### [Task directions]
Omit the pictures and print exactly the lines of the listing below, starting at the first and ending at the line containing "The browser window".

### [Extracted data]
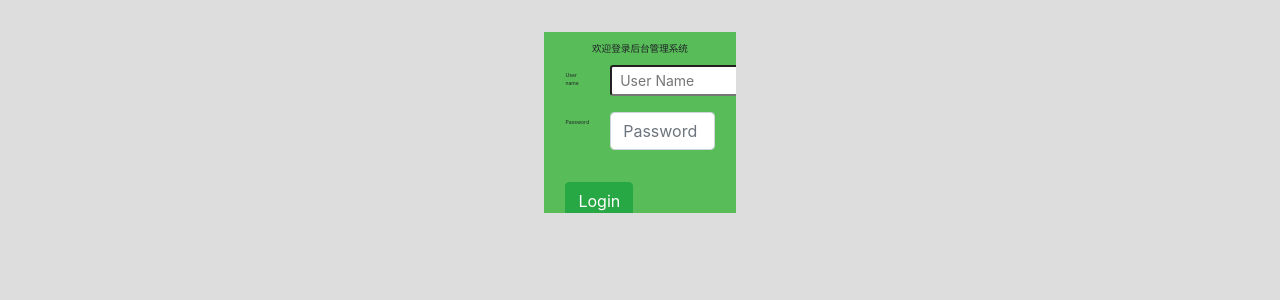
Repository: gzh51904/baiyangApp
Page: / (app in houtai/Vue-admin/)
An editor plug-in stored every save of this project. The page is shown before and after the next save, followed by the edit.
The browser window is 1280 px wide. The pictures show the whole page.
The project was rebuilt for these pictures with package versions that can differ from the ones it lists, and the page was loaded fresh each time. Also part of the build but not shown: houtai/Vue-admin/vue.config.js.

Above is the page before, as saved 2019-05-11 10:41:29.

### houtai/Vue-admin/public/index.html
<!DOCTYPE html>
<html lang="en">
  <head>
    <meta charset="utf-8">
    <meta http-equiv="X-UA-Compatible" content="IE=edge">
    <meta name="viewport" content="width=device-width,initial-scale=1.0">
    <link rel="icon" href="<%= BASE_URL %>favicon.ico">
    <title>secco-admin</title>
    <style>
    html,body{
      width:100%;
      height:100%;
    }

    </style>
  </head>
  <body>

    <div id="app"></div>
    <!-- built files will be auto injected -->
  </body>
</html>

### houtai/Vue-admin/src/main.js
import Vue from 'vue'
import App from './App.vue'
import router from './router/router'
import store from './store'

// import axios from "axios";
// Vue.prototype.$axios = axios;

// import bootstrap lib to the project,没有路径就会直接去找node_modules
import "bootstrap";

import 'lib-flexible';
Vue.config.productionTip = false

new Vue({
  router,
  store,
  render: h => h(App)
}).$mount('#app')

### houtai/Vue-admin/src/App.vue
<template>
  <div id="app">

    <router-view/>
  </div>
</template>
<script>
export default {

}
</script>

<style>
@import  '../node_modules/bootstrap/dist/css/bootstrap.css';

#app{
  height:100%;
  width:100%;
  background-color: #ddd;
  overflow:hidden;
}
</style>

### houtai/Vue-admin/src/router/router.js
import Vue from 'vue'
import Router from 'vue-router'
import Login from '../pages/login.vue'


Vue.use(Router)

export default new Router({
  mode: 'history',
  base: process.env.BASE_URL,
  routes: [
    {
      path: '/',
      name: 'Login',
      component: Login
    },
    {
      path: '/admin',
      name: 'admin',
      meta: {
        requireAuth: true
      },
      // route level code-splitting
      // this generates a separate chunk (about.[hash].js) for this route
      // which is lazy-loaded when the route is visited.
      component: () => import(/* webpackChunkName: "about" */ '../pages/admin/admin.vue'),
      children: [
        {
          path: 'goods',
          name: 'goods',
          title: '商品管理',
          component: () => import('../pages/admin/goods/goods'),//路径要自己改
          children:[
            {
              path: 'list',
              name: 'list',
              title: '商品列表',
              component: () => import('../pages/admin/goods/list'),//路径要自己改
            },
            {
              path: 'categories',
              name: 'categories',
              title: '商品分类',
              component: () => import('../pages/admin/goods/categories'),//路径要自己改
            },
            {
              path: 'addgoods',
              name: 'addgoods',
              title: '添加商品',
              component: () => import('../pages/admin/goods/addgoods'),//路径要自己改
            },
          ]
        },
        {
          path: 'users',
          name: 'users',
          title: '用户管理',
          component: () => import('../pages/admin/users/users'),//路径要自己改
          children:[
            {
              path: 'list',
              name: 'list',
              title: '用户列表',
              component: () => import('../pages/admin/users/list'),//路径要自己改
            },
            {
              path: 'adduser',
              name: 'adduser',
              title: '添加用户',
              component: () => import('../pages/admin/users/adduser'),//路径要自己改
            },

          ]
        },
      ]
    }
  ]
})

### houtai/Vue-admin/src/store/index.js
import Vue from 'vue'
import Vuex from 'vuex'
import createPersistedState from 'vuex-persistedstate'

Vue.use(Vuex)

/* eslint-disable no-new */
const store = new Vuex.Store({
  plugins: [createPersistedState()],
  modules: {
  }
})

export default store

### houtai/Vue-admin/src/pages/login.vue
<template>
<div class="login">
    <h3>欢迎登录后台管理系统</h3>

<form class="login-form">
   <div class="form-group row" >
    <label for="inputUsername" class="col-sm-3 col-form-label">User name</label>
    <div class="col-sm-9">
      <input type="password" class="form-control-sm" id="inputUsername" placeholder="User Name" >
    </div>
  </div>
  <div class="form-group row">
    <label for="inputPassword" class="col-sm-3 col-form-label">Password</label>
    <div class="col-sm-9">
      <input type="password" class="form-control" id="inputPassword" placeholder="Password">
    </div>
  </div>
  <button type="button" class="btn btn-success mt-3">Login</button>
</form>


</div>
</template>
<script>
export default {

}
</script>
<style lang="scss" scoped>
.login{
    margin: 2rem auto;
    overflow:hidden;
    width: 12rem;
    height:11.333333rem;
    /* height:5rem; */
    background-color:#58bc58;
    padding-top:.013333rem;
    h3{
        margin: .666667rem auto;
        text-align: center;
        font-size: .6rem;
        font-weight: 500;
    }
    .login-form{
      width:9.32rem;
        margin:0px auto;
        label{
            font-size: .32rem;
        }
        input{
           height: .6;
           ::placeholder{
               font-size: .32rem;
           }

        }
        button{
            margin:0 auto;
        }
    }
}
</style>

After the next save:
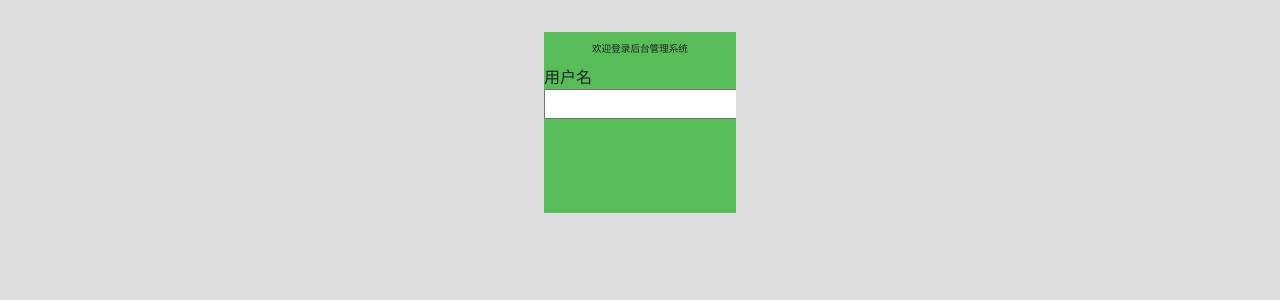
Saved 115 s later.
--- a/houtai/Vue-admin/src/pages/login.vue
+++ b/houtai/Vue-admin/src/pages/login.vue
@@ -1,22 +1,12 @@
 <template>
 <div class="login">
     <h3>欢迎登录后台管理系统</h3>
-
-<form class="login-form">
-   <div class="form-group row" >
-    <label for="inputUsername" class="col-sm-3 col-form-label">User name</label>
-    <div class="col-sm-9">
-      <input type="password" class="form-control-sm" id="inputUsername" placeholder="User Name" >
+    <div class="login-form">
+        <div>
+            <span>用户名</span>
+            <input type="text" id="user">
+        </div>
     </div>
-  </div>
-  <div class="form-group row">
-    <label for="inputPassword" class="col-sm-3 col-form-label">Password</label>
-    <div class="col-sm-9">
-      <input type="password" class="form-control" id="inputPassword" placeholder="Password">
-    </div>
-  </div>
-  <button type="button" class="btn btn-success mt-3">Login</button>
-</form>
 
 
 </div>
@@ -41,22 +31,6 @@ export default {
         font-size: .6rem;
         font-weight: 500;
     }
-    .login-form{
-      width:9.32rem;
-        margin:0px auto;
-        label{
-            font-size: .32rem;
-        }
-        input{
-           height: .6;
-           ::placeholder{
-               font-size: .32rem;
-           }
 
-        }
-        button{
-            margin:0 auto;
-        }
-    }
 }
 </style>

### [Exercise answer]
Repository: gzh51904/baiyangApp
Page: / (app in houtai/Vue-admin/)
An editor plug-in stored every save of this project. The page is shown before and after the next save, followed by the edit.
The browser window is 1280 px wide. The pictures show the whole page.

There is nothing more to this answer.